    When difficult child started exhibiting problems (over 2 years ago), we spent over 6 mos on the behavior management road and it just made things worse- and I mean more than a little worse. When those strategies stopped and I started dealing with him differently and we thought the prozac he'd been started on helped, anyway, he really changed and was fine for 8-10 mos. Then it all went haywire again. The profs who know all the details and actually saw a lot of this with their own eyes say he is definitely cycling and he was manic (which followed his first major depression) when all this started 2 years ago. Still, there are strategies I can use to help keep things on an even keel most times and strategies he can learn to help himself- we are working through some of those currently. But this behavior management technique is much different than the conventional ones they tried before when they thought the diagnosis was dpression and something conduct related (like ODD or Disruptive Behavior), even though those still "fit in" with BiPolar (BP) not otherwise specified. The MDE psychiatrist doesn't think it is true BiPolar (BP) (she does see he is cycling though) because she thinks the adequate therapy to deal with underlyying issues and learning these strategies and hormones balancing out after puberty will probably stop the mood cycling. We'll just have to wait and see on that one, but I do believe there is cycling going on now because the treatment for cycling (both medications and strategies are effective- at least most of the time) and the treatment for CD related problems made things worse. And when I read the list of symptoms for BiPolar (BP)- if there are 20 things listed, my difficult child exhibits 18 of them, seriously, i was amazed to see how much it fit him like a hand in a glove, as far as what he has exhibited over the last 2+ years- but, he hasn't exhibited these symptoms all his life.

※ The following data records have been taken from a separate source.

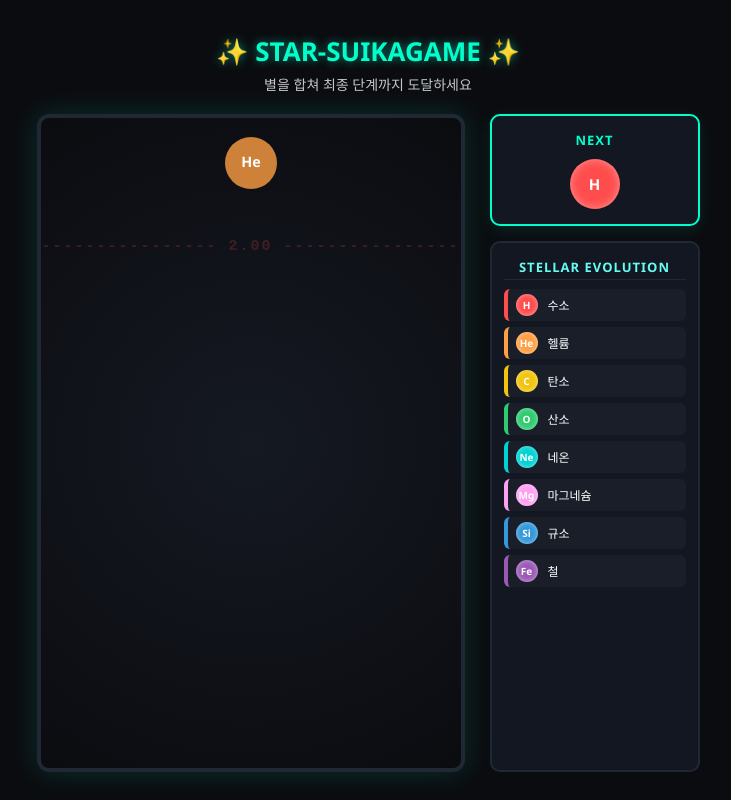
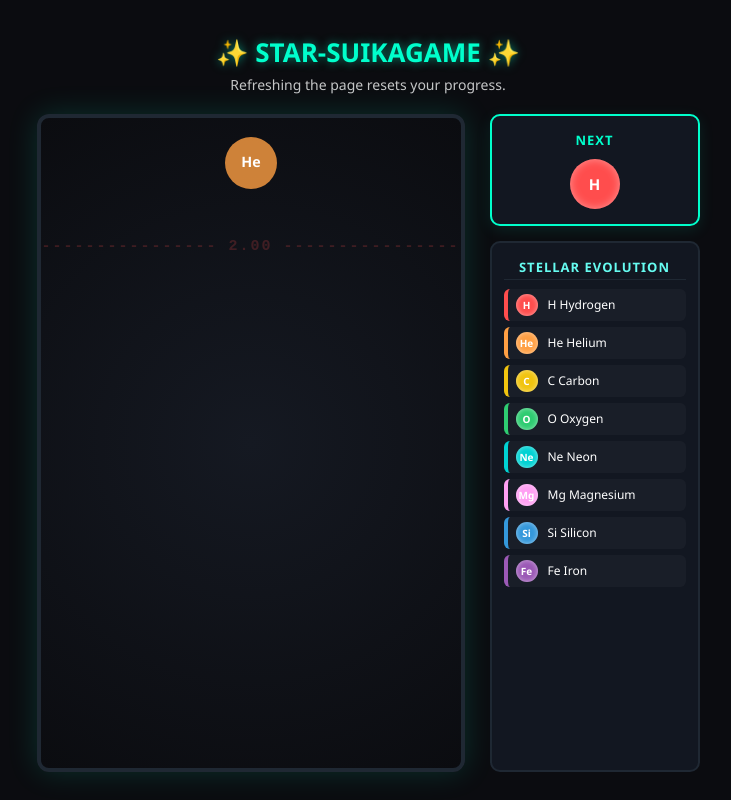
Before and after one commit to juhyeok0920-ai/STAR-SUIKAGAME, a plain HTML site: page index.html in a window 1280 px wide. Shown: the whole page, without its empty margins (272-1003 px from the left). Drawn offline with nearby package versions, Linux system fonts and the light colour scheme.

Commit message:
style change

```diff
--- a/index.html
+++ b/index.html
@@ -179,7 +179,7 @@
 <body>
 
     <h1> ✨ STAR-SUIKAGAME ✨ </h1>
-    <div class="subtitle">별을 합쳐 최종 단계까지 도달하세요</div>
+    <div class="subtitle">Refreshing the page resets your progress.</div>
 
     <div class="game-wrapper">
         <div id="game-container">
@@ -189,10 +189,11 @@
             <div class="end-screen" id="supernova-screen">
                 <h1 style="color: #fff; font-size: 36px; text-shadow: 0 0 20px #ff007f;">SUPERNOVA!</h1>
                 <p style="font-weight: bold; text-align: center; color: #fff; line-height: 1.6; font-size: 14px;">
-                    완벽한 규소 연소 단계를 거쳐 철(Fe) 중심핵이 완성되었습니다!<br>
-                    거대한 초신성 폭발과 함께 우주가 확장됩니다!
+                     With the silicon-burning phase complete,<br>
+                     the iron core is fully formed! A colossal supernova explosion erupts,<br>
+                     expanding the universe!
                 </p>
-                <button onclick="location.reload()" style="background:#00ffcc; color:#0b0c10; border:none; padding:12px 30px; font-weight:bold; cursor:pointer; border-radius:5px; margin-top:20px; font-size:15px; box-shadow: 0 4px 10px rgba(0,0,0,0.3);">새로운 우주 만들기</button>
+                <button onclick="location.reload()" style="background:#00ffcc; color:#0b0c10; border:none; padding:12px 30px; font-weight:bold; cursor:pointer; border-radius:5px; margin-top:20px; font-size:15px; box-shadow: 0 4px 10px rgba(0,0,0,0.3);">CREATE NEW SPACE</button>
             </div>
 
             <!-- 실패 화면 -->
@@ -201,8 +202,11 @@
                 <p style="font-weight: bold; text-align: center; color: #c5c6c7; line-height: 1.6; font-size: 14px;">
                     질량이 통제 한계선을 넘어가 항성의 중력 균형이 무너졌습니다.<br>
                     블랙홀이 되어 우주가 삼켜졌습니다.
+                    The mass has exceeded the control limit,<br>
+                    shattering the star's gravitational equilibrium. <br>
+                    It collapses into a black hole, swallowing the universe.
                 </p>
-                <button onclick="location.reload()" style="background:#ff4d4d; color:#fff; border:none; padding:12px 30px; font-weight:bold; cursor:pointer; border-radius:5px; margin-top:20px; font-size:15px; box-shadow: 0 4px 10px rgba(0,0,0,0.5);">우주 재부팅하기</button>
+                <button onclick="location.reload()" style="background:#ff4d4d; color:#fff; border:none; padding:12px 30px; font-weight:bold; cursor:pointer; border-radius:5px; margin-top:20px; font-size:15px; box-shadow: 0 4px 10px rgba(0,0,0,0.5);">REBOOT</button>
             </div>
         </div>
 
@@ -214,14 +218,14 @@
 
             <div class="tech-tree-panel">
                 <div class="panel-title" style="color: #66fcf1; text-align: center; border-bottom: 1px solid #1f2833; padding-bottom: 3px; margin-bottom: 3px;">STELLAR EVOLUTION</div>
-                <div class="tech-node" style="border-color: #ff4d4d;"><div class="tech-circle" style="background:#ff4d4d">H</div> 수소 </div>
-                <div class="tech-node" style="border-color: #ff9f43;"><div class="tech-circle" style="background:#ff9f43">He</div> 헬륨 </div>
-                <div class="tech-node" style="border-color: #f1c40f;"><div class="tech-circle" style="background:#f1c40f">C</div> 탄소 </div>
-                <div class="tech-node" style="border-color: #2ecc71;"><div class="tech-circle" style="background:#2ecc71">O</div> 산소 </div>
-                <div class="tech-node" style="border-color: #00d2d3;"><div class="tech-circle" style="background:#00d2d3">Ne</div> 네온 </div>
-                <div class="tech-node" style="border-color: #ff9ff3;"><div class="tech-circle" style="background:#ff9ff3">Mg</div> 마그네슘 </div>
-                <div class="tech-node" style="border-color: #3498db;"><div class="tech-circle" style="background:#3498db">Si</div> 규소 </div>
-                <div class="tech-node" style="border-color: #9b59b6;"><div class="tech-circle" style="background:#9b59b6">Fe</div> 철 </div>
+                <div class="tech-node" style="border-color: #ff4d4d;"><div class="tech-circle" style="background:#ff4d4d">H</div> H Hydrogen </div>
+                <div class="tech-node" style="border-color: #ff9f43;"><div class="tech-circle" style="background:#ff9f43">He</div> He Helium </div>
+                <div class="tech-node" style="border-color: #f1c40f;"><div class="tech-circle" style="background:#f1c40f">C</div> C Carbon </div>
+                <div class="tech-node" style="border-color: #2ecc71;"><div class="tech-circle" style="background:#2ecc71">O</div> O Oxygen </div>
+                <div class="tech-node" style="border-color: #00d2d3;"><div class="tech-circle" style="background:#00d2d3">Ne</div> Ne Neon </div>
+                <div class="tech-node" style="border-color: #ff9ff3;"><div class="tech-circle" style="background:#ff9ff3">Mg</div> Mg Magnesium </div>
+                <div class="tech-node" style="border-color: #3498db;"><div class="tech-circle" style="background:#3498db">Si</div> Si Silicon </div>
+                <div class="tech-node" style="border-color: #9b59b6;"><div class="tech-circle" style="background:#9b59b6">Fe</div> Fe Iron </div>
             </div>
         </div>
     </div>
```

    Still, Star, you bet there are times when difficult child is pushing limits with me and with rules and plucking every nerve and it is not BiPolar (BP)- it's obnoxious teen boy!!

    I have to go now- I have to start a thread on my issue for today about job and insurance problems......ARGH!!!
  9. Star*

    Star* call 911

    Well thanks so much SW and klmno for straightening me out on that. After I wrote what I did I thought - OMG she may just think I'm trying to say he doesn't have BiPolar (BP) not otherwise specified. Maybe I should start off my curious notes with Inquiring minds.

    I guess another thing that gets me is that for years Dude has had a lot of BiPolar (BP) symptoms and 2 psychiatrists have told me that he's emerging or will be in his 20's. I found that almost acceptable considering his therapist says he's an emerging anti-social. The only people he's anti-social with is me and DF. I wonder - if that is typical teen.

    klmno - I am so happy that you are so intuituve to your son and figured out what amount of medications to give and hold. It sounds like maybe you just needed a hug. So = HUG. You've really got it together more than you realize I think.

    How are YOU feeling? Now that you've gotten him squared away?

  10. klmno

    klmno Active Member

    LOL, Star! really, it is difficult many times to distinguish intentional misbehavior and disorder or medication-related behavior.

    Anyway, I am hanging in there - thanks to the board! Thanks for asking!

    by the way, from your posts that I have read about Dude, I wouldn't have thought anti-social personality.